Perhaps he prefers talking to regular folk versus professional theologians.  I did extend multiple invitations to meet and discuss this very topic beginning with a request in my Christmas card last year...which I know arrived because I got a nice impersonal acknowledgment of its arrival.  Yet, his schedule evidently was too packed to spend time with such women though he claims they are more important than men in the church...so important that he could not squeeze in one meeting on the topic...  

There is a saying that people show their true priorities by voting with their time...  Women and their theology are so important that Francis admits to spending zero hours working on it in the two or so years since he said it was so gosh darned important.  Oh....ok, I see very clearly now how important it is.  Thanks.

It makes me wonder if his encounter with Kim went something like this, "Little daughter, be glad you live in America rather than my country.  I expel conscientious objectors and refuse them the bread of life.  Here you only get a few days in prison, some press, and many wealthy right-wing friends...look, you even get a meeting with me, Mr. Papal Popularity!  Trust me, I do not meet with people who conscientiously object to laws of my organization.  Look at my schedule...not a one on the list."

"But, do not worry; in my country you would not be allowed such a position of authority anyway.  We only let men dressed in medieval gowns, many of whom are gay and have longtime homosexual lovers but pretend to renounce sex, living emprisoned by centuries of flawed understanding about human sexuality, make such important decisions.  You would not be troubled by having to make such big decisions in my organization.  Maybe you want to lessen your stress and move to the Vatican where the biggest decision you will have to make is what brush to use to scrub our toilets, or what broom to use to sweep our floors.  One or two ply toilet tissue?
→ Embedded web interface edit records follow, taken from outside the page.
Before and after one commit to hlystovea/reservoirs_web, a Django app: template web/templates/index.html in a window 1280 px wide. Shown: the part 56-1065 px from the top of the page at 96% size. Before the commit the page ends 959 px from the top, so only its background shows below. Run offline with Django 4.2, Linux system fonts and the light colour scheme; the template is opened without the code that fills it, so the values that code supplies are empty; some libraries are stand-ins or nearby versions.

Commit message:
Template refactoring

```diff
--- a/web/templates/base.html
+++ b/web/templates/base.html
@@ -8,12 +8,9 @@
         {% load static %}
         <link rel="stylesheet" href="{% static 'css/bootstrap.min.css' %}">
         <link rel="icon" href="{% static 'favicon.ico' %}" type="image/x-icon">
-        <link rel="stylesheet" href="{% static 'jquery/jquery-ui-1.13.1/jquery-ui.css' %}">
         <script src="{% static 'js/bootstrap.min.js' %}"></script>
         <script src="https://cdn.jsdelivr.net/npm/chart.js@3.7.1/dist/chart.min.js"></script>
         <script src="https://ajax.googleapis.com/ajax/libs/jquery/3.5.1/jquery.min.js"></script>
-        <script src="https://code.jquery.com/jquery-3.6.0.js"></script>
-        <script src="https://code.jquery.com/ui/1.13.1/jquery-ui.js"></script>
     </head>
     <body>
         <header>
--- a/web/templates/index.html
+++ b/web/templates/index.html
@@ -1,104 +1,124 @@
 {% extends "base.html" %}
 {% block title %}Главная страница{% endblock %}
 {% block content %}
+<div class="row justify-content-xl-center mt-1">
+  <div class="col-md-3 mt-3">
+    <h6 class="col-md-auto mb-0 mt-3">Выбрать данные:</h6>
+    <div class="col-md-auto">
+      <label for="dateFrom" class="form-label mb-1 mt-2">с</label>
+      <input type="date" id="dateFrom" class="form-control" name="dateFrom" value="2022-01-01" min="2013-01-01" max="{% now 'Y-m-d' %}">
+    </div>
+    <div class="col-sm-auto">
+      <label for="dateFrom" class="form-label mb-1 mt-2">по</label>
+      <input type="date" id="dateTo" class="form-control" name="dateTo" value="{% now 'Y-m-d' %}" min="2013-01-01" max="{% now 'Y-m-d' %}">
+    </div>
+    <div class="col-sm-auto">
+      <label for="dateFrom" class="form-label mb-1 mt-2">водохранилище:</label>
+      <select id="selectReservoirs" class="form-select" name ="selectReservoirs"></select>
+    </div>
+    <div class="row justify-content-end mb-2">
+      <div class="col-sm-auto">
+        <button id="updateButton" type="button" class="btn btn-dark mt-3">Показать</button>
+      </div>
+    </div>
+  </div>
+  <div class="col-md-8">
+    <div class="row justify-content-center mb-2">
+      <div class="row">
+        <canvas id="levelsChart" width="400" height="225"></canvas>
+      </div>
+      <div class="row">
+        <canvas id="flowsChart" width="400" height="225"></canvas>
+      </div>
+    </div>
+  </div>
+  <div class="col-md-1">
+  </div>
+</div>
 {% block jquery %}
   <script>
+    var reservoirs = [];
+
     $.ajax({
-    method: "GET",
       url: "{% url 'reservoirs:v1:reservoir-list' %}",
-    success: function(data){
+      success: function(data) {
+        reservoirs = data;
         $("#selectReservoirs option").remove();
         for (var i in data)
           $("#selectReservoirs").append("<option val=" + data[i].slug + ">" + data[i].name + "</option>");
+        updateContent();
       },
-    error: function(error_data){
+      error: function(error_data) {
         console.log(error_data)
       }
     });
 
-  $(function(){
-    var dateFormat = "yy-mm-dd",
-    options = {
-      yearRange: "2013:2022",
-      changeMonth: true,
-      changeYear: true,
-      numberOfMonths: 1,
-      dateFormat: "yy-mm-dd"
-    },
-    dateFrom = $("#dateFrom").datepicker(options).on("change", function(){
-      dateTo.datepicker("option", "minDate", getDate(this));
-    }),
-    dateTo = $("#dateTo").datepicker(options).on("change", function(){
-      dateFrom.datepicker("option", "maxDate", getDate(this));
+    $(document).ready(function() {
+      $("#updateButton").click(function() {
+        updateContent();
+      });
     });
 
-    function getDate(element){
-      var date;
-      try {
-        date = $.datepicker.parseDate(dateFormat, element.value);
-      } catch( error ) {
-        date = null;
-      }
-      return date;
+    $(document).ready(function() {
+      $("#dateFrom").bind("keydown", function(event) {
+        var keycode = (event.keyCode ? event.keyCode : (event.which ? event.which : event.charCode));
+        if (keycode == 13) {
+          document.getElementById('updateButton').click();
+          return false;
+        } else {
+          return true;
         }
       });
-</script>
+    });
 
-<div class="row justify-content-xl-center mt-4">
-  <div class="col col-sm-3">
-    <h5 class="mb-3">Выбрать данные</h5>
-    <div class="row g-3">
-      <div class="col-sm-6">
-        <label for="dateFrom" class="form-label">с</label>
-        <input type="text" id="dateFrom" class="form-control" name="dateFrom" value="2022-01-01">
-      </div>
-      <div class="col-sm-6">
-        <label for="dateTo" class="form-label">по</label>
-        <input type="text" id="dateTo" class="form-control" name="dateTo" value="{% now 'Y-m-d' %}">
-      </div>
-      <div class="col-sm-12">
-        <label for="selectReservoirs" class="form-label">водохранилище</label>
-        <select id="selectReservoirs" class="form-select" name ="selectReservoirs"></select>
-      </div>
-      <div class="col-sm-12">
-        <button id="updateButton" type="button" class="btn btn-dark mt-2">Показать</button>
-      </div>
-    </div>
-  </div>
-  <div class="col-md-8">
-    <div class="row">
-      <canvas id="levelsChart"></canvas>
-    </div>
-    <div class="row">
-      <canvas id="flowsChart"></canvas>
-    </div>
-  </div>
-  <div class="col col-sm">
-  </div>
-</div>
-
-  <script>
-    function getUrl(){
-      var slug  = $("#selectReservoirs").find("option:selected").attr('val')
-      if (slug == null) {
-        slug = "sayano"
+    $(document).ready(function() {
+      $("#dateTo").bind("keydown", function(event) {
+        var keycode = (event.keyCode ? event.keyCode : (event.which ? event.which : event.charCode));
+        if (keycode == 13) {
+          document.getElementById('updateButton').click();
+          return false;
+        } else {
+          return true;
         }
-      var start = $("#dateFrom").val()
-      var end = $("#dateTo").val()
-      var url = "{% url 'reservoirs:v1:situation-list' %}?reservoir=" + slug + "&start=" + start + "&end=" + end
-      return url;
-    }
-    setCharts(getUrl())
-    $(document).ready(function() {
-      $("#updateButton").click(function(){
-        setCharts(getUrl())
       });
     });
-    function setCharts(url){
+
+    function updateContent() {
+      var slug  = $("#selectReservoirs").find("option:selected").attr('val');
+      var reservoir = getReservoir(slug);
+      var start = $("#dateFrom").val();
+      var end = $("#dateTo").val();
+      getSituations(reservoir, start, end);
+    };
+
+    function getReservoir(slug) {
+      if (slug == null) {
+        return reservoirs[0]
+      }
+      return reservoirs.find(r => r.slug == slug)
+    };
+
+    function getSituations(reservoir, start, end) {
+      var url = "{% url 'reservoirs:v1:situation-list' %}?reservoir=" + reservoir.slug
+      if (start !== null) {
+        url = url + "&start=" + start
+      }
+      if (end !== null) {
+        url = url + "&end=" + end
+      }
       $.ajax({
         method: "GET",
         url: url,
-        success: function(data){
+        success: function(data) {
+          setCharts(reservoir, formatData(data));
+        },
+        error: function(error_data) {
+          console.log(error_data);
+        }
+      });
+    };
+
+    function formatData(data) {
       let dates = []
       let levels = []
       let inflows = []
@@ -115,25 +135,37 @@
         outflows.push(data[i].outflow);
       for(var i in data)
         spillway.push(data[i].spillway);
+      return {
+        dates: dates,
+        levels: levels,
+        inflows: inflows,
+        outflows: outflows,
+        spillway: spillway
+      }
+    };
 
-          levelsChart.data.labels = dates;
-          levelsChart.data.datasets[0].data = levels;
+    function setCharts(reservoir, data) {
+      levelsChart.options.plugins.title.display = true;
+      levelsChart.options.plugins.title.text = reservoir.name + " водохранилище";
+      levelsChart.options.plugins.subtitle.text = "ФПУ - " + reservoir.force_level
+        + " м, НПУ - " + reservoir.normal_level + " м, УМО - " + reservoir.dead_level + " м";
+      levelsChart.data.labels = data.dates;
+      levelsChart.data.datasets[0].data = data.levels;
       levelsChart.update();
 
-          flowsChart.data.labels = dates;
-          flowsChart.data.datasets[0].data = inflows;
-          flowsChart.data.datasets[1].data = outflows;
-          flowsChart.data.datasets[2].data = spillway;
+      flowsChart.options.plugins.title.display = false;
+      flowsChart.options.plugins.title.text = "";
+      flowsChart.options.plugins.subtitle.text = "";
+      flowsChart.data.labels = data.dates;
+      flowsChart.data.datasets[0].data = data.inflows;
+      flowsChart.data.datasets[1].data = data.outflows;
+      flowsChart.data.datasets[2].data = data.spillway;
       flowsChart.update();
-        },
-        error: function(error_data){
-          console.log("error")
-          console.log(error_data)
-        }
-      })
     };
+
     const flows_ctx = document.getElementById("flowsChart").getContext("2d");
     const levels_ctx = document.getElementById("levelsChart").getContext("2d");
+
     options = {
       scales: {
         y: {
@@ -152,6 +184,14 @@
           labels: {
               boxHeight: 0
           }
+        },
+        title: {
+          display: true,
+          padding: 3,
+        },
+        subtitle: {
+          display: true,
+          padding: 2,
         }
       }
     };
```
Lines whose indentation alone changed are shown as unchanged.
Percale or jersey sheets for the beds?  Coffee or tea?  Snacks or no snacks for the meeting?  See how easy it is?"

"Anyway, we in the Catholic hierarchy are masters at professing one thing and doing the opposite.  Here, let me get you the names of some clergymen; they can give you some nice lessons and tips on how to live in duplicity.  But, seriously give it some thought to move to my country."

I look forward to the day Francis engages in meaningful dialogue with conscientious objectors to Canon Law.  I would happily rearrange my calendar for such a discussion.  

As a side note, I work for one of the top companies for women and this week, one of my daughters' employers was also named as one of the top places for women to work.  Maybe Francis could consult with award winning secular business leaders for advice on treating women...

Second side note before the die-hard Francis fans complain, acknowledging his short-comings around women does not negate his good works with the poor.  However, his good works around the poor do not negate his flaws dealing with women either.